Chapter 12: A Lone Shadow
Chapter 13: Within the Array
Chapter 14: Red Lotus Flame
Chapter 15: Escaped from the Array
Chapter 16
Chapter 17
Chapter 18: Her
Chapter 19
Chapter 20: Dust of the Past
Chapter 21: Goldwork
Chapter 22: The Eyes of an Asura
Chapter 23
Chapter 24: Blood-Red Jade
Chapter 25: Only the Beginning

Volume Two: The Rise and Fall of an Ancient City (chapters 26-51)

Volume Three, Part One: Mist-rain in Jiangnan (I) (chapters 52-76)

Volume Three, Part Two: Mist-rain in Jiangnan (II) (chapters 77-112)

Volume Four, Part One: Moyin Wei Valley (I) (chapters 113-146)

Volume Four, Part Two: Moyin Wei Valley (II) (chapters 147-185)

Volume Five: Returning Home Together (chapters 186-273)

Volume Six (chapters 274-300, ongoing)

English titles of yet-untranslated volumes are tentative and may change.

General translation notes:

I like to provide footnotes for context as well as for strictly necessary information, but try to format things so people can read without having to click back and forth every time.

As a general rule, I translate (and footnote) titles/suffixes that would be used in English, but for things that a ‘pure’ English translation would just leave out — kinship/kinship-like courtesy suffixes (such as gege, didi, da-ge), diminutives (a-[name], [name]-er), etc — or occasional terms (like shijie, shixiong) that are clunky in English, well-known in the English-language webnovel sphere, and relatively easy to pick up from context, I will leave them in the text as-is. Additionally, I do not believe in italicizing ‘foreign’ words.

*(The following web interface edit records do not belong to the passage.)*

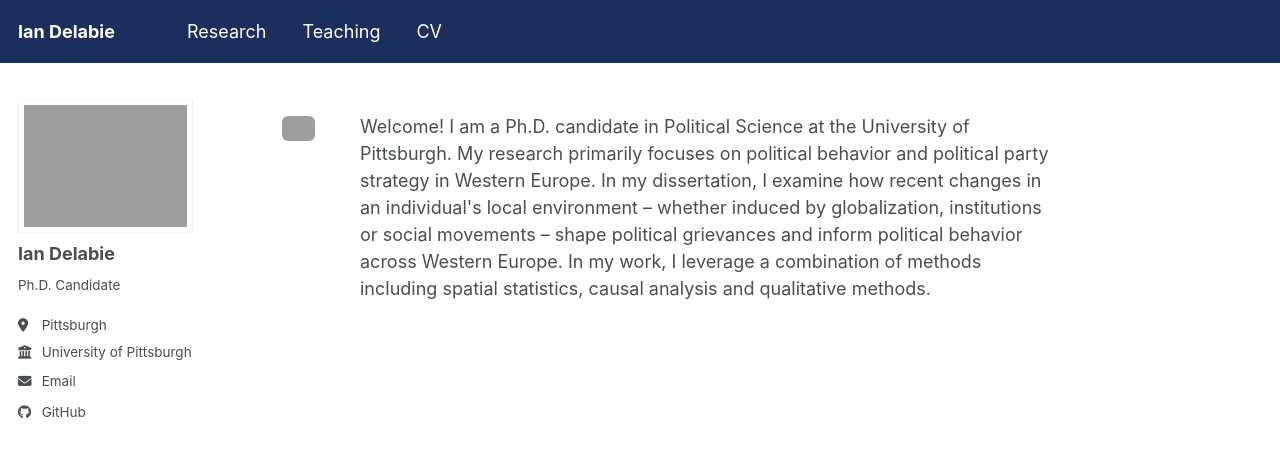
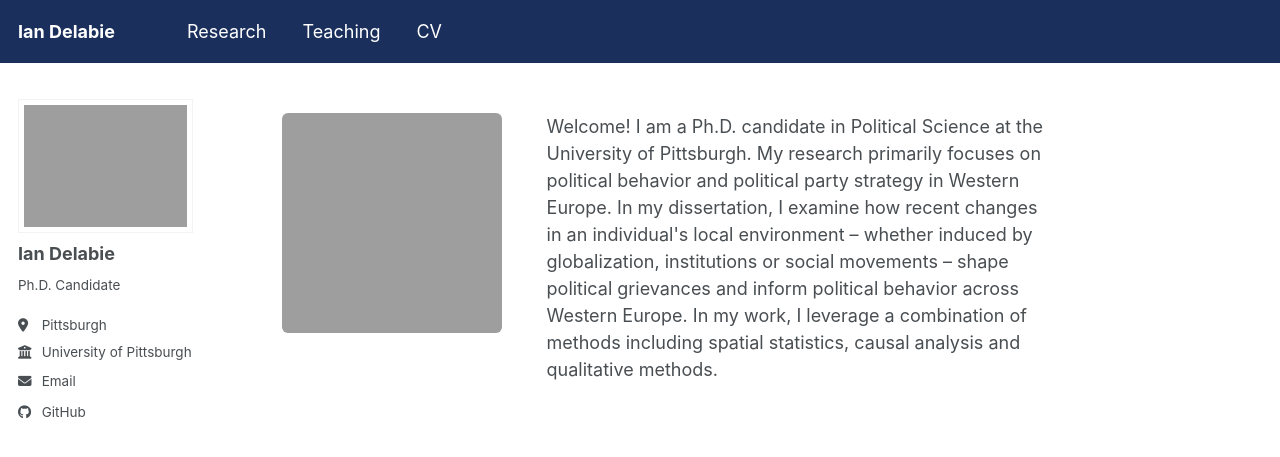
Before and after one commit to idelabie/idelabie.github.io, a Jekyll site: the page built from index.md, in a window 1280 px wide. Shown: the top 457 px of the page. Built offline with Jekyll 4.4.1, drawn with Linux system fonts in a browser that asks for light colours; a script bundle is joined from its source files by our own code; library files that are not in the unit come from our copies.

Commit message:
Update _home-intro.scss

```diff
--- a/_sass/layout/_home-intro.scss
+++ b/_sass/layout/_home-intro.scss
@@ -6,11 +6,16 @@
 
   &__text { flex: 1 1 auto; }
 
-  &__photo img {
-    width: 220px;
+&__photo {
+  flex: 0 0 220px;
+
+  img {
+    width: 100%;
+    aspect-ratio: 1 / 1;
     border-radius: 6px;
     object-fit: cover;
   }
+}
 
   @media (max-width: 768px) {
     flex-direction: column-reverse;
```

For place-names and other proper nouns, my guideline for when to translate rather than transliterate is ‘would you see this style of naming in a majority-English-speaking country?’, to which the answer is often yes. (Take a look at American town names, for example.)

In Tan Xu Ling (as in many other Chinese — and English — novels) you often see paleness and thinness used as general descriptions of beauty. I have chosen to downplay this in the translation.